During the contest, W1BUR was able to contact with amateur radio stations of the following regions:

DXCC Entities North American States
Argentina Ontario, Canada
Aruba Arizona
Barbados Connecticut
Bosnia-Herzegovina Florida
Brazil Massachusetts
Canary Island Nevada
Ceuta and Melilla New Hampshire
Chile New York
Croatia Washington
England
Finland
France
Germany
Hungary
Madeira Island
Martinique
Mexico
Portugal
Puerto Rico
Romania
Senegal
Serbia
Sicily
Slovakia
Slovenia
Spain
Uruguay
Virgin Island
Entities North American States
Argentina Ontario, Canada
Aruba Arizona
Barbados Connecticut
Bosnia-Herzegovina Florida
Brazil Massachusetts
Canary Island Nevada
Ceuta and Melilla New Hampshire
Chile New York
Croatia Washington
England
Finland
France
Germany
Hungary
Madeira Island
Martinique
Mexico
Portugal
Puerto Rico
Romania
Senegal
Serbia
Sicily
Slovakia
Slovenia
Spain
Uruguay
Virgin Island

GoogleMap:

Enlarge map W1BUR: 25 Mar 2012

W1BUR Open Operation

Boston University Amateur Radio Club will be operating amateur radio station, W1BUR, on Sunday, March 25, 2012 in PHO111 for one of the world’s largest amateur radio competition, CQ World-Wide WPX Contest.

This Weekend
CQ WPX Contest is one of the world’s largest amateur radio competition for 1.8 to 28MHz also known as the “High Frequency” bands. Last year, more than 5143 radio stations participated this contest, with participant increasing every year since 1975.

Anyone is welcome to walk in and experience getting on-the-air on amateur radio.

W1BUR will be operating on Sunday, March 25 from 10:00AM to 06:00PM at PHO 111.
If the door at first floor of Photonics Center is locked and you do not have access, please call PHO111 campus phone 617-765-4887.

Previous Operation
http://blogs.bu.edu/w1bur/2012/03/18/6800mile-contact/
Previously, W1BUR operated on March 3rd. Contacts were made with 31 countries and regions; furthest contact was with Pakistan, 6800 miles away from Boston.

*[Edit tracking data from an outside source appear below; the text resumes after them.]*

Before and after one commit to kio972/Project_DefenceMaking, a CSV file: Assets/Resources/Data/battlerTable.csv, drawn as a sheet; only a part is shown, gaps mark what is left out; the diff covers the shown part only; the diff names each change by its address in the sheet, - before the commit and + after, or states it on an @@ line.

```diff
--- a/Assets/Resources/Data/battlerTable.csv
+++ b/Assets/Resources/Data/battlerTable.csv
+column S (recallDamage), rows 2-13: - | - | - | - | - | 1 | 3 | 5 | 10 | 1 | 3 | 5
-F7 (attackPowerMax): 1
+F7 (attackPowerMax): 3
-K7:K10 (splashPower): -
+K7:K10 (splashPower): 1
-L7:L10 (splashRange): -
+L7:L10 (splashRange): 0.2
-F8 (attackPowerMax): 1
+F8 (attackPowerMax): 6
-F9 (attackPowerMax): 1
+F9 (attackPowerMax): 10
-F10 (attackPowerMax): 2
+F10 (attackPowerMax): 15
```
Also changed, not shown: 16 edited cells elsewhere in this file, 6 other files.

That is 6800 miles of free voice communication on pure radio wave.

w1bur_cqwpx

6800mile contact

BU Amateur Radio Club have joined the ARRL DX Contest on Saturday, March 3 from 10AM to 8PM.

Preparation

getting on the rooftop of Photonics Center
getting on the rooftop of Photonics Center

Reinstalling the antenna mast
Reinstalling the antenna mast

Reinstalling broadband high frequency dipole antenna
Reinstalling broadband high frequency dipole antenna

Operation
We had several operators including guest operators.
Below is a clip of BU student contacting another station in Italy, II9T.
Distance from Boston to Italy is about 4000 miles!

All stations identify themselves with a unique callsign – it’s like a license plate on a car. BU Amateur Radio Club has a callsign W1BUR, and the station we talked to was II9T.
For the ARRL DX Contest, stations in US sends signal report and the State as a contest number, and non-US stations send signal report and power output. So, “59 500″ means I hear you loud and clear and I’m transmitting at 500 Watts, and “59 MA” means I hear you loud and clear and I’m in Massachusetts.

On this day, W1BUR had made contacts with following countries and regions:

Enlarge map: W1BUR: 3 Mar 2012
The furthest contact was with Pakistan – about 6800 miles from Boston.

We thank all those for stopping by at W1BUR.